Mannesmann process

A schematic of rotary piercing. Key:
  1. Roller configuration
  2. The process starts with the blank fed in from the left.
  3. The stresses induced by the rolls causes the center of the blank to fracture.
  4. Finally, the rolls push the blank over the mandrel to form a uniform inner diameter.

A heated cylindrical billet workpiece is fed between two convex-tapered rollers, which are rotating in the same direction.[2] The rollers are usually 6° askew from parallel with the billet's axis. The rollers are on opposite sides of the billet, and the surface of their largest cross sections are separated by a distance slightly smaller than the outside diameter (OD) of the original billet. The load imparted by the rollers compresses the material and the 6° skew provides both rotation and translation to the billet. The friction between the rollers and the billet is intentionally high, and is sometimes increased by using knurled rollers. This friction establishes stresses varying radially through the billet, with the highest stresses at the outer surface and the central axis. The stress exceeds the yield strength of the billet and causes circumferential fissures to propagate at various radii near the outer surface, and a central longitudinal void to form at the axis. A tapered mandrel is set inside and a short distance from the start of the central void. This mandrel forces the material outward and compresses the material against the back side of the tapered rollers. This compressive loading fuses the circumferential fissures and sets the initial internal and external diameter values. The formed tube is then cooled and can be cold worked to refine the diameters and to achieve the desired yield strengths.[3]

Mannesmann mills can produce tubes as large as 300 mm (12 in) in diameter.[3]

Stiefel process

The Stiefel process is very similar to the Mannesmann process, except that the convex rollers are replaced with large conical disks. This allows for larger tubes to be formed.[3]

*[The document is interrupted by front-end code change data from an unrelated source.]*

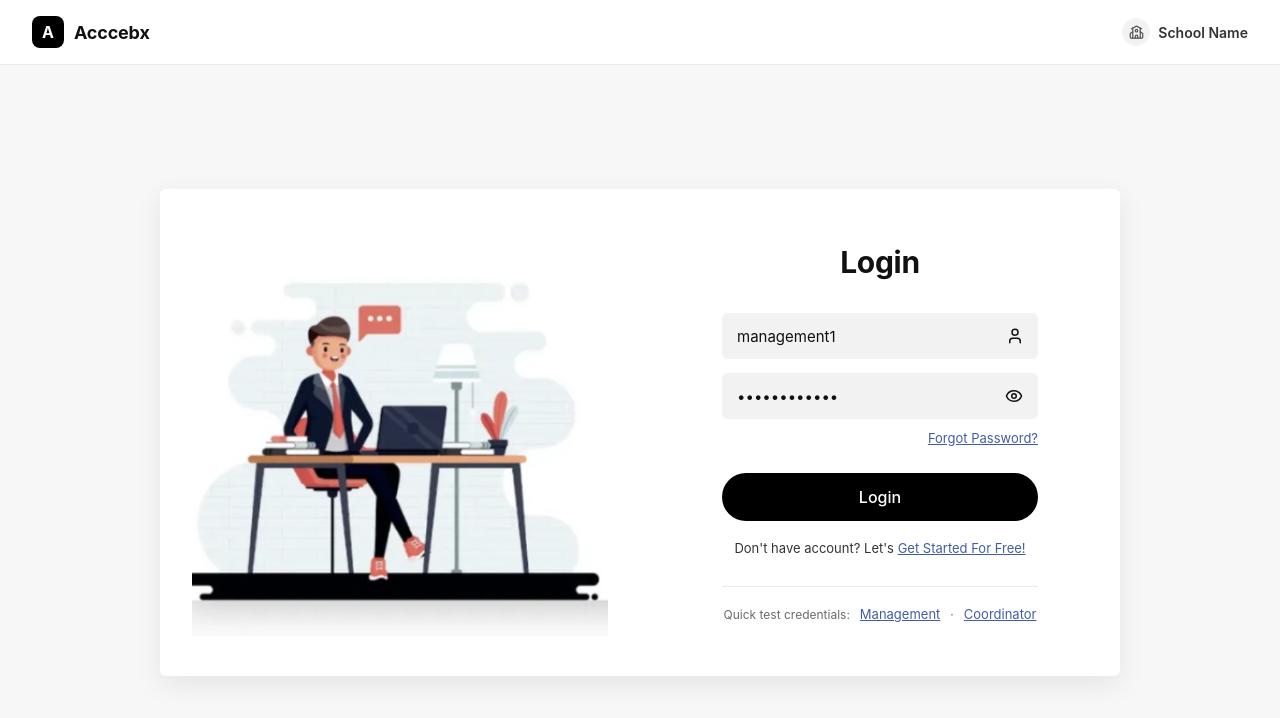
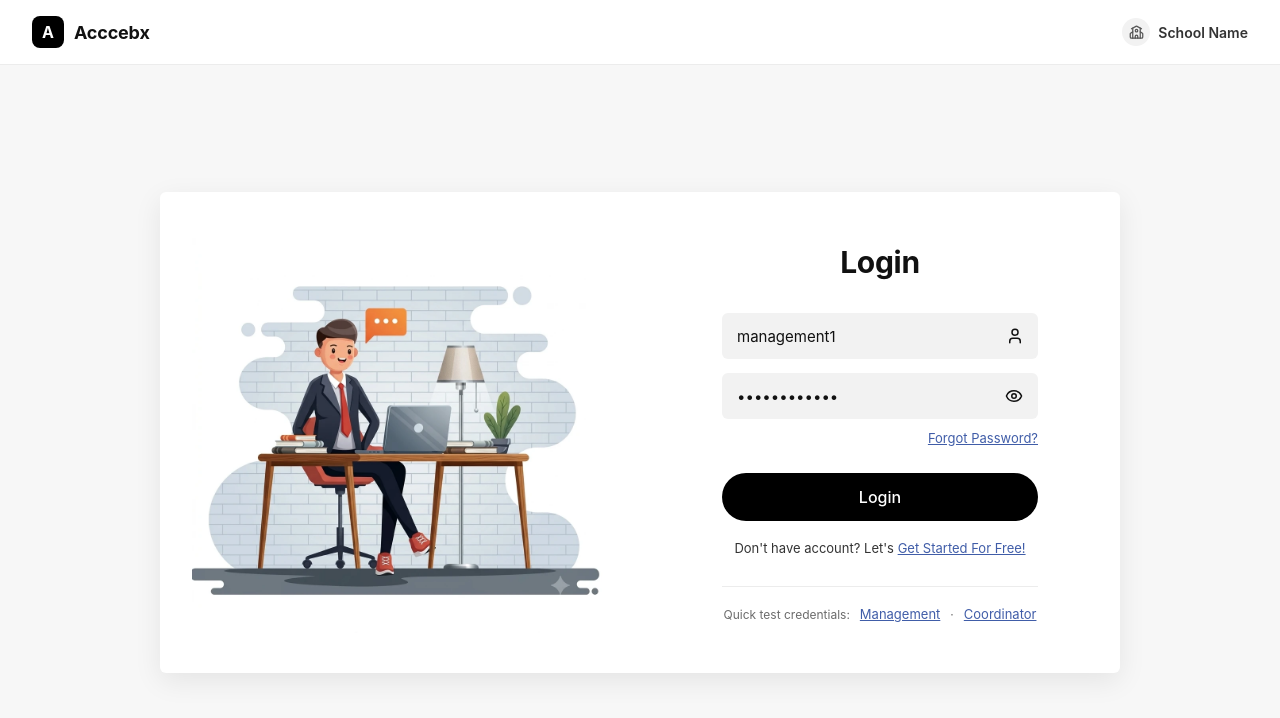
Before and after one commit to SRIVASTAVAOM/SAAS-Personal, a Next.js app in the folder web-admin/: page /login in a window 1280 px wide. Shown: the top 718 px of the page. Built offline with nearby package versions, Linux system fonts and the light colour scheme; no server answers.

Commit message:
admin photo change

```diff
--- a/web-admin/src/app/(auth)/login/AdminLogin.tsx
+++ b/web-admin/src/app/(auth)/login/AdminLogin.tsx
@@ -84,10 +84,10 @@ export default function AdminLogin() {
         <div className="admin-login-card">
           <div className="admin-login-illustration" aria-hidden="true">
             <Image
-              src="/admin-login-illustration.png"
+              src="/admin-login-illustration.webp"
               alt=""
-              width={585}
-              height={571}
+              width={1048}
+              height={1008}
               className="admin-login-illustration-img"
               priority
             />
```
Also changed, not shown: web-admin/public/admin-login-illustration.png (deleted), web-admin/public/admin-login-illustration.webp (added).
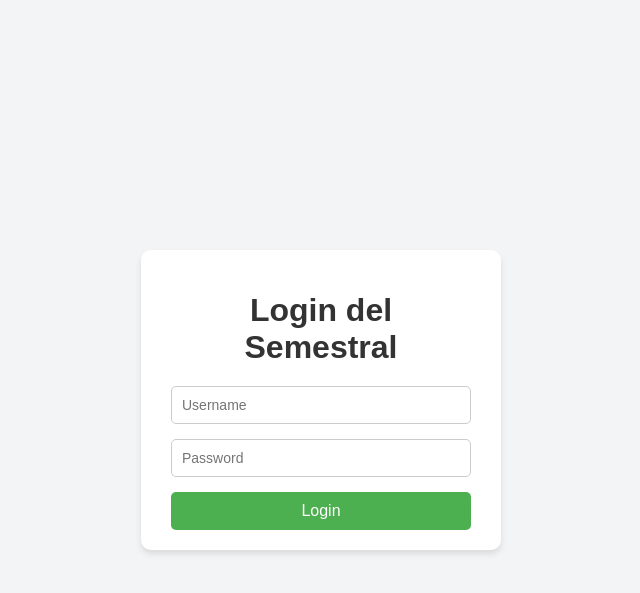
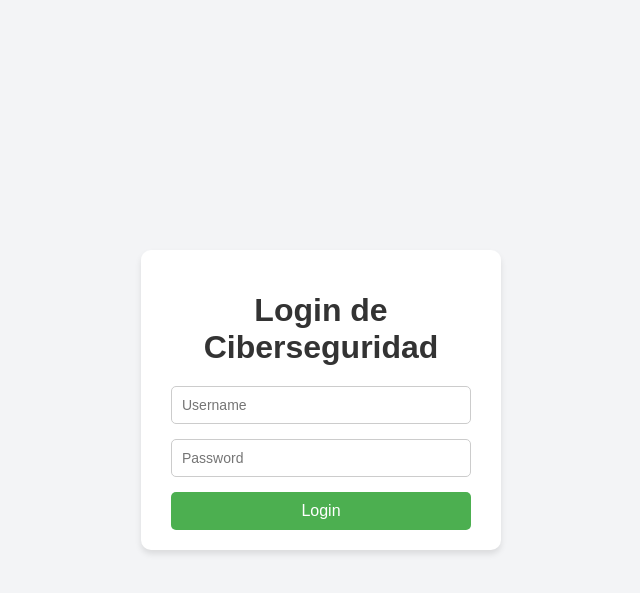
Before and after one commit to yadisb/SemestralCV, a PHP site: page /login.php in a window 1280 px wide. Shown: the top 593 px of the page, without its empty margins (319-959 px from the left). Run offline with PHP 8.4, Linux system fonts and the light colour scheme.

Commit message:
Update login.php

```diff
--- a/login.php
+++ b/login.php
@@ -116,7 +116,7 @@ $conn->close();
 </head>
 <body>
     <div class="login-container">
-        <h1>Login del Semestral</h1>
+        <h1>Login de Ciberseguridad</h1>
         <form method="POST" action="">
             <input type="text" name="username" placeholder="Username" required>
             <input type="password" name="password" placeholder="Password" required>
```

  1. ^ "The Development History of Seamless Steel Pipe | CSCMP's Supply Chain Quarterly".
  2. ^ Erik Oberg and Franklin Jones, ed.s, Machinery's Encyclopedia … , vol. 6 (New York, New York: The Industrial Press, 1917), pages 333-334.
  3. ^ a b c Degarmo, E. Paul; Black, J T.; Kohser, Ronald A. (2003), Materials and Processes in Manufacturing (9th ed.), Wiley, p. 404, ISBN 0-471-65653-4.